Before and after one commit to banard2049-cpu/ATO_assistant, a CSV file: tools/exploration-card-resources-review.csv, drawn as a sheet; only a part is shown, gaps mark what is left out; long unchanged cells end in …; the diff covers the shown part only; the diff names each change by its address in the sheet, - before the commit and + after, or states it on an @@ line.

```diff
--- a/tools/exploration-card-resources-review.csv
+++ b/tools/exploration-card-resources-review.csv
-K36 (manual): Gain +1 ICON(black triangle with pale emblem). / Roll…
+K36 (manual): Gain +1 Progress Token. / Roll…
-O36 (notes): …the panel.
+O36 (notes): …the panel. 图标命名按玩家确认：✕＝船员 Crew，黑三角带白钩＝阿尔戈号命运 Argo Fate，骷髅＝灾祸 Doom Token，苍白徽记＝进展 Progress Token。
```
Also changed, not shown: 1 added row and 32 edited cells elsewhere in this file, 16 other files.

================================

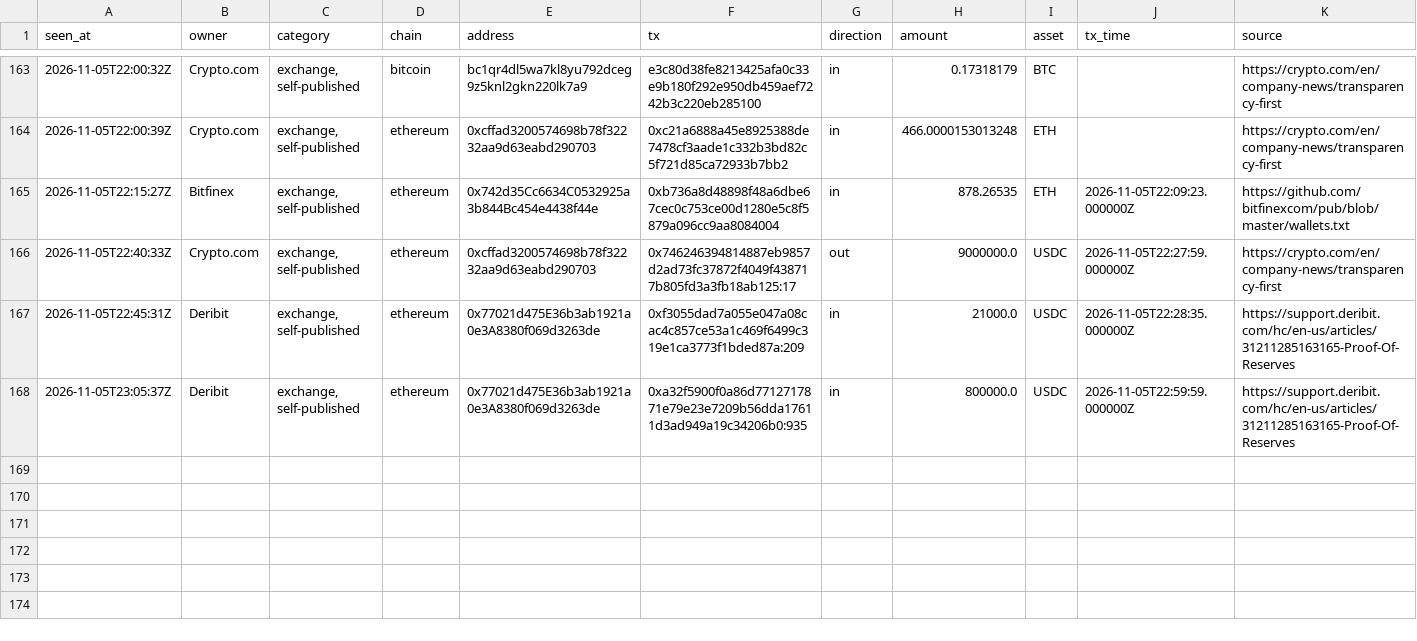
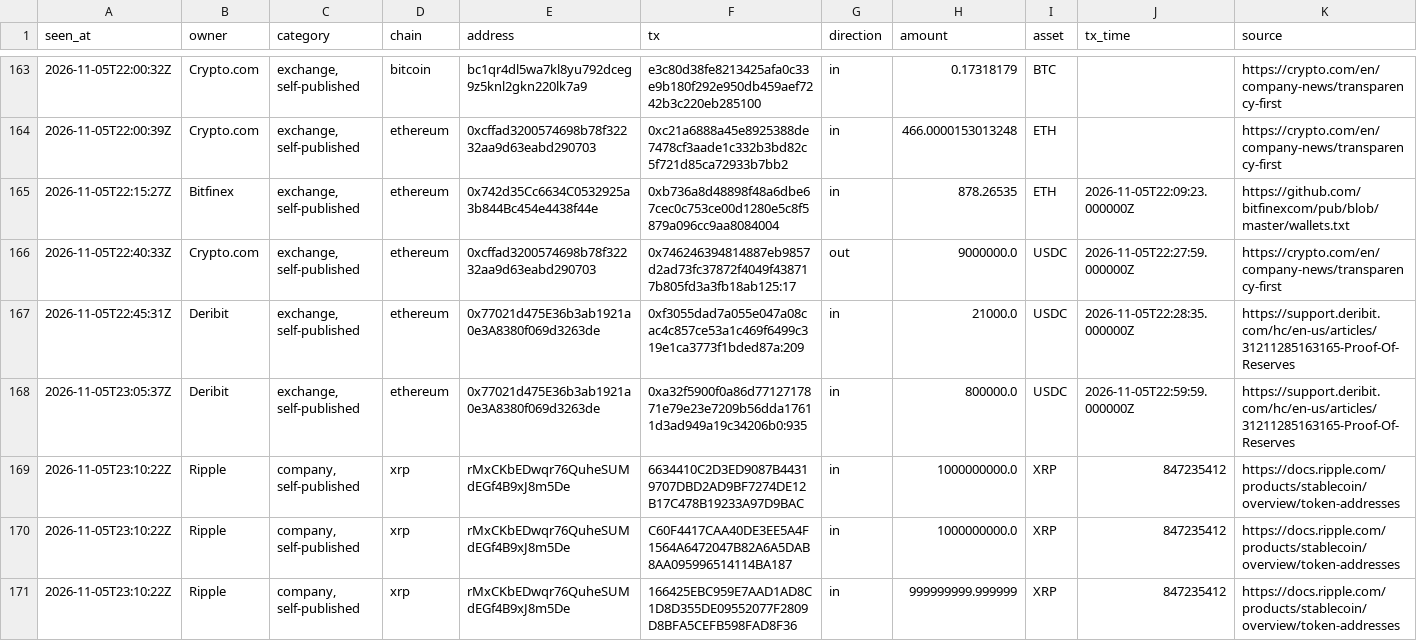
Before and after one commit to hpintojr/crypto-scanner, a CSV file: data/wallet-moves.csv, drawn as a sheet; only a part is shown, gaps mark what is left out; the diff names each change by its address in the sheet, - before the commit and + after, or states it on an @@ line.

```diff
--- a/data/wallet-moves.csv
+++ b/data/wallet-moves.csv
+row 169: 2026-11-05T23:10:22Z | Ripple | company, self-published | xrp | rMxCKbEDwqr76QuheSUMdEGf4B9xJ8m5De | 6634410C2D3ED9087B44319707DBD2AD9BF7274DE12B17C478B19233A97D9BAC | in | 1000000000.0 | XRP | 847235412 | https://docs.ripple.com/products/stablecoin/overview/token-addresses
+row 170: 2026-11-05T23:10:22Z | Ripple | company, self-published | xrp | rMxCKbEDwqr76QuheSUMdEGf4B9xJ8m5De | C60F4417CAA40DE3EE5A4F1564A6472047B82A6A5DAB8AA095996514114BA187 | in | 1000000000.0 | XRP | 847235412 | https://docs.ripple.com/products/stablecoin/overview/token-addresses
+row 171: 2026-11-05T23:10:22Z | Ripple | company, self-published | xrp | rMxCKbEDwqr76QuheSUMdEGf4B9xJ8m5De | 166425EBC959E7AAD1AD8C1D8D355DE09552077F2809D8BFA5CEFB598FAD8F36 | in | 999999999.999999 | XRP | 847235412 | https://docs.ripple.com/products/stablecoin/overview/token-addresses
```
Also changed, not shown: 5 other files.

================================

- _Action item_
Pull each line holding "Gain" out of the listing.

- _Written solution_
-K36 (manual): Gain +1 ICON(black triangle with pale emblem). / Roll…
+K36 (manual): Gain +1 Progress Token. / Roll…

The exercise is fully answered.